Difference listings

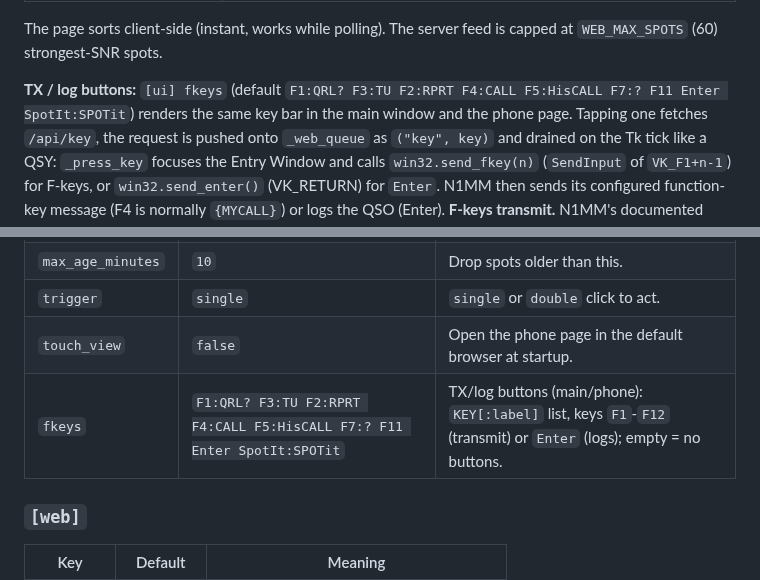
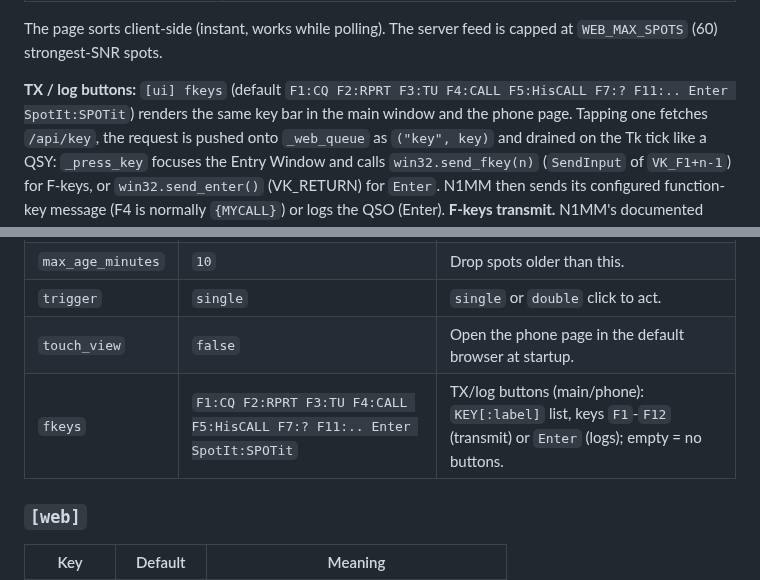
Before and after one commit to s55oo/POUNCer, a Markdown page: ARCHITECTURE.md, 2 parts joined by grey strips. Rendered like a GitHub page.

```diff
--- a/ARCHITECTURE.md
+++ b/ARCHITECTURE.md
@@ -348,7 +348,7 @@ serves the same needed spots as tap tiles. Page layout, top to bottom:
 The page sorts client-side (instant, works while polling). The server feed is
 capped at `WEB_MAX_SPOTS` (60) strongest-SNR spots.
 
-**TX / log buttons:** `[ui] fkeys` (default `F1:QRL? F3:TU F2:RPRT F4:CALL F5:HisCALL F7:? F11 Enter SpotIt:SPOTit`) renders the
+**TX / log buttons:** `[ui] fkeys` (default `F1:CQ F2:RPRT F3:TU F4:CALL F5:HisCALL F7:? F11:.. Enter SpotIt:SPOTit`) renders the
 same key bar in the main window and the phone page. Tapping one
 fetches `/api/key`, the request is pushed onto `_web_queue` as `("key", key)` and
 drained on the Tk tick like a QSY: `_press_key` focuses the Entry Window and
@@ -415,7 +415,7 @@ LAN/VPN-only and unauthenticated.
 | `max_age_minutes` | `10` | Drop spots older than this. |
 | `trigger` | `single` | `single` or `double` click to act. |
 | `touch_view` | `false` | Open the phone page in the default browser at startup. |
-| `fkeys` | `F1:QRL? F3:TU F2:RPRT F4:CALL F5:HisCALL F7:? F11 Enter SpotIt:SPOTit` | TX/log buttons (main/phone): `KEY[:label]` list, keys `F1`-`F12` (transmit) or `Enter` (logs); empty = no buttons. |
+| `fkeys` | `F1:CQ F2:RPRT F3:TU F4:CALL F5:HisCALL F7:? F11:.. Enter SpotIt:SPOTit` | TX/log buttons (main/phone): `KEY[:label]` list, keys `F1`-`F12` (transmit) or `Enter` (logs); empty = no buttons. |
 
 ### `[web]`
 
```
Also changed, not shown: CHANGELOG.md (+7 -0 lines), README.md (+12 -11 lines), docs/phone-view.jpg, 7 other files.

■ What is needed
An exact copy of the entries, minus the pictures, is what's needed here.

■ Answer to the problem
Before and after one commit to s55oo/POUNCer, a Markdown page: ARCHITECTURE.md, 2 parts joined by grey strips. Rendered like a GitHub page.

```diff
--- a/ARCHITECTURE.md
+++ b/ARCHITECTURE.md
@@ -348,7 +348,7 @@ serves the same needed spots as tap tiles. Page layout, top to bottom:
 The page sorts client-side (instant, works while polling). The server feed is
 capped at `WEB_MAX_SPOTS` (60) strongest-SNR spots.
 
-**TX / log buttons:** `[ui] fkeys` (default `F1:QRL? F3:TU F2:RPRT F4:CALL F5:HisCALL F7:? F11 Enter SpotIt:SPOTit`) renders the
+**TX / log buttons:** `[ui] fkeys` (default `F1:CQ F2:RPRT F3:TU F4:CALL F5:HisCALL F7:? F11:.. Enter SpotIt:SPOTit`) renders the
 same key bar in the main window and the phone page. Tapping one
 fetches `/api/key`, the request is pushed onto `_web_queue` as `("key", key)` and
 drained on the Tk tick like a QSY: `_press_key` focuses the Entry Window and
@@ -415,7 +415,7 @@ LAN/VPN-only and unauthenticated.
 | `max_age_minutes` | `10` | Drop spots older than this. |
 | `trigger` | `single` | `single` or `double` click to act. |
 | `touch_view` | `false` | Open the phone page in the default browser at startup. |
-| `fkeys` | `F1:QRL? F3:TU F2:RPRT F4:CALL F5:HisCALL F7:? F11 Enter SpotIt:SPOTit` | TX/log buttons (main/phone): `KEY[:label]` list, keys `F1`-`F12` (transmit) or `Enter` (logs); empty = no buttons. |
+| `fkeys` | `F1:CQ F2:RPRT F3:TU F4:CALL F5:HisCALL F7:? F11:.. Enter SpotIt:SPOTit` | TX/log buttons (main/phone): `KEY[:label]` list, keys `F1`-`F12` (transmit) or `Enter` (logs); empty = no buttons. |
 
 ### `[web]`
 
```
Also changed, not shown: CHANGELOG.md (+7 -0 lines), README.md (+12 -11 lines), docs/phone-view.jpg, 7 other files.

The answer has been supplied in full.